§ **Task details**: When a line of the records contains "luckyNumber", copy it.

(Supplied material begins)

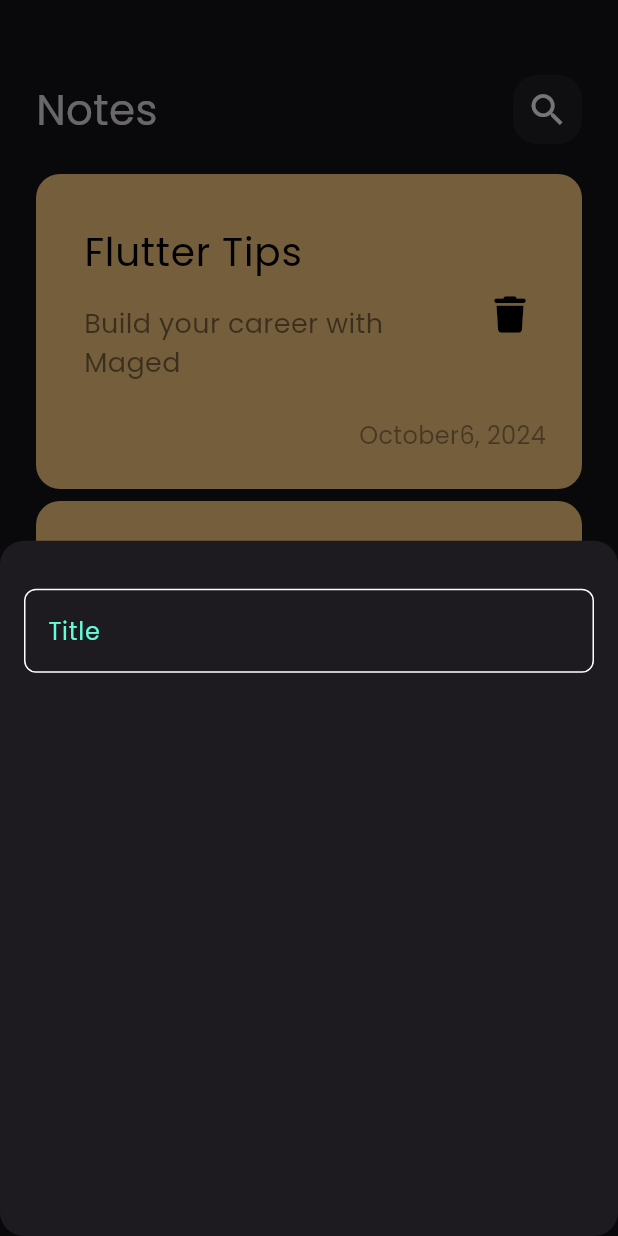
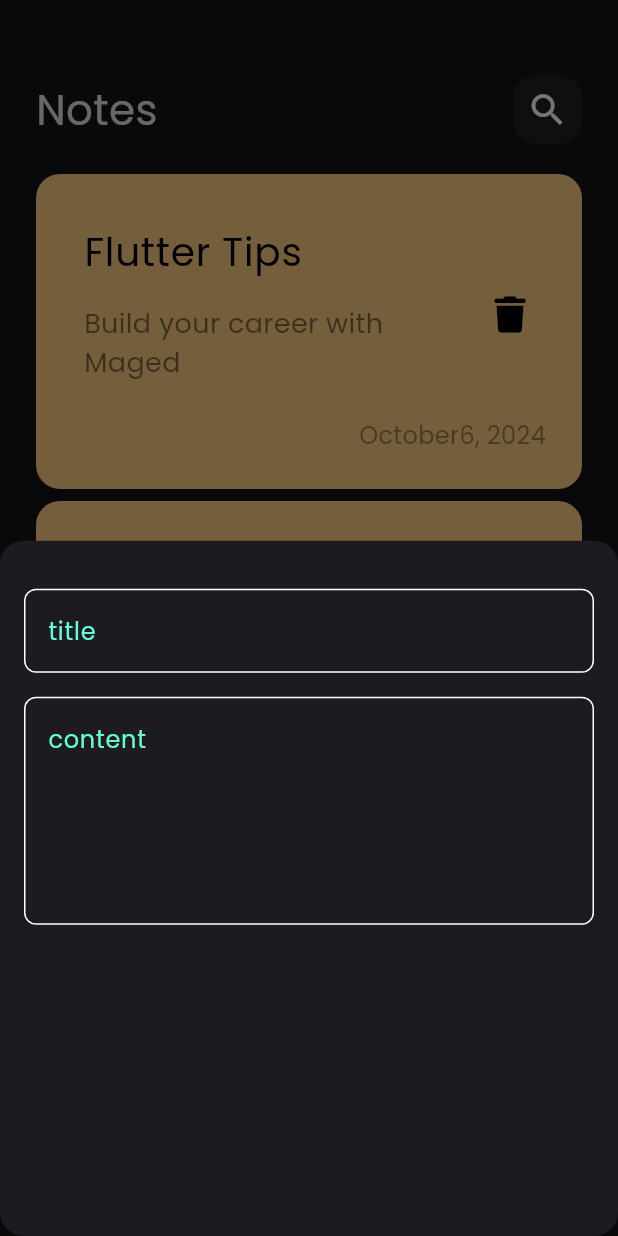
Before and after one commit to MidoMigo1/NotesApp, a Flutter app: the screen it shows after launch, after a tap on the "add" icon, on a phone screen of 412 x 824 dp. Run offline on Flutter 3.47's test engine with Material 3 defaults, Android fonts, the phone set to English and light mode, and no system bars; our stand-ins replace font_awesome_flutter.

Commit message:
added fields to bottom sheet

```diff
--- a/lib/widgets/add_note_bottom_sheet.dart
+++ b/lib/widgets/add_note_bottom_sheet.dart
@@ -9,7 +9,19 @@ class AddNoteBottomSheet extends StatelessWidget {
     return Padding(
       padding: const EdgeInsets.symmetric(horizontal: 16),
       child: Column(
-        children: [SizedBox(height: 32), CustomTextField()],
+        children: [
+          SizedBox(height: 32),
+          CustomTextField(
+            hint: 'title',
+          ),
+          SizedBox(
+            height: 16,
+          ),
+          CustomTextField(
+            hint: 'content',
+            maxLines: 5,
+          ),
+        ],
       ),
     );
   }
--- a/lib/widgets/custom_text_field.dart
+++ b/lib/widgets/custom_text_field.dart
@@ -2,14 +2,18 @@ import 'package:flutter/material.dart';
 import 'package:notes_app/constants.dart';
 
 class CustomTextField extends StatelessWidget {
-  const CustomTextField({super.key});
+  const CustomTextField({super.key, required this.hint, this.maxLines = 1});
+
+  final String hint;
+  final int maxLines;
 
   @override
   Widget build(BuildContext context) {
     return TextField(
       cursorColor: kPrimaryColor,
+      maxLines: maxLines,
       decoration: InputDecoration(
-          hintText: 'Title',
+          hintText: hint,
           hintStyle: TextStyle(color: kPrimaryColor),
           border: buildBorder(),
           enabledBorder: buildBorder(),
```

(Supplied material ends)
(Supplied material begins)

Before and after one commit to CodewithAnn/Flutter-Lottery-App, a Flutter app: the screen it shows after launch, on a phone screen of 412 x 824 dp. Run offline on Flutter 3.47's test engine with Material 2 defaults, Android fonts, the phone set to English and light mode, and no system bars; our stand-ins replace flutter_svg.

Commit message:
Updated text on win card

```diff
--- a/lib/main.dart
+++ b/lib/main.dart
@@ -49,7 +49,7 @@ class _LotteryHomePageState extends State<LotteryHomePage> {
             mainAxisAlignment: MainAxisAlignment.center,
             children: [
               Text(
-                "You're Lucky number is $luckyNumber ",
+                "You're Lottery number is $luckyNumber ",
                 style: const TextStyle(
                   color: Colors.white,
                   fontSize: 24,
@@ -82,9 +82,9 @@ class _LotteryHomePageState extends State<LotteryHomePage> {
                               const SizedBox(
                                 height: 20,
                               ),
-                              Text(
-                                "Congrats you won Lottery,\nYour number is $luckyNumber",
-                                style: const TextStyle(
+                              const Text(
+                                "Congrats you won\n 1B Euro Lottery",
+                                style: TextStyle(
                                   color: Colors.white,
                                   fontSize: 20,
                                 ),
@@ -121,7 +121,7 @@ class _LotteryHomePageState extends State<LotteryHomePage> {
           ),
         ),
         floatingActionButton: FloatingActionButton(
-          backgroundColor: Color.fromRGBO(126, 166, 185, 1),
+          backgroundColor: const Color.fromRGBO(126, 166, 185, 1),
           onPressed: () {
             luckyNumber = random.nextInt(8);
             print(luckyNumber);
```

(Supplied material ends)
(Supplied material begins)

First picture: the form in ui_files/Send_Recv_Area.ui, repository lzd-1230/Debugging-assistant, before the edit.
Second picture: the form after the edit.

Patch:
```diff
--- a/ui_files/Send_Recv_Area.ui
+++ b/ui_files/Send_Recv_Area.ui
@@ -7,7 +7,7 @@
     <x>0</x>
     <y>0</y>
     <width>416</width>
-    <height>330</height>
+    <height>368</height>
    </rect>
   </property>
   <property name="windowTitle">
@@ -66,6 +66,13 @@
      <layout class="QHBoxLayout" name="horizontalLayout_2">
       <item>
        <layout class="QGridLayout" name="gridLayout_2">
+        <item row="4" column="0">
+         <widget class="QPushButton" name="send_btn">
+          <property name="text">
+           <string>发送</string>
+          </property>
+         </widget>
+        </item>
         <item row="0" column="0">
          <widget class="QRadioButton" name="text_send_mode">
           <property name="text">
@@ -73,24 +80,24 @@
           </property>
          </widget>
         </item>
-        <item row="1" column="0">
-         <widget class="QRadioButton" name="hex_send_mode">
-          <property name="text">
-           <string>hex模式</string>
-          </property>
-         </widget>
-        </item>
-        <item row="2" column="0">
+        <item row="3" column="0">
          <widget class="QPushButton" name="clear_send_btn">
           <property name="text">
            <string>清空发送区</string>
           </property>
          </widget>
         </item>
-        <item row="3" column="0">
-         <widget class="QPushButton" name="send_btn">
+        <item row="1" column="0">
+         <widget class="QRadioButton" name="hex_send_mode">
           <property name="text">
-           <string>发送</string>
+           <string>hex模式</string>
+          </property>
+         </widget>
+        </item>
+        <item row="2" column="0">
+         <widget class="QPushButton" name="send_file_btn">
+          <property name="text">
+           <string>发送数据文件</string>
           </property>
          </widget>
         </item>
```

(Supplied material ends)

§ **Solved problem**:
-                "You're Lucky number is $luckyNumber ",
+                "You're Lottery number is $luckyNumber ",
-                                "Congrats you won Lottery,\nYour number is $luckyNumber",
             luckyNumber = random.nextInt(8);
             print(luckyNumber);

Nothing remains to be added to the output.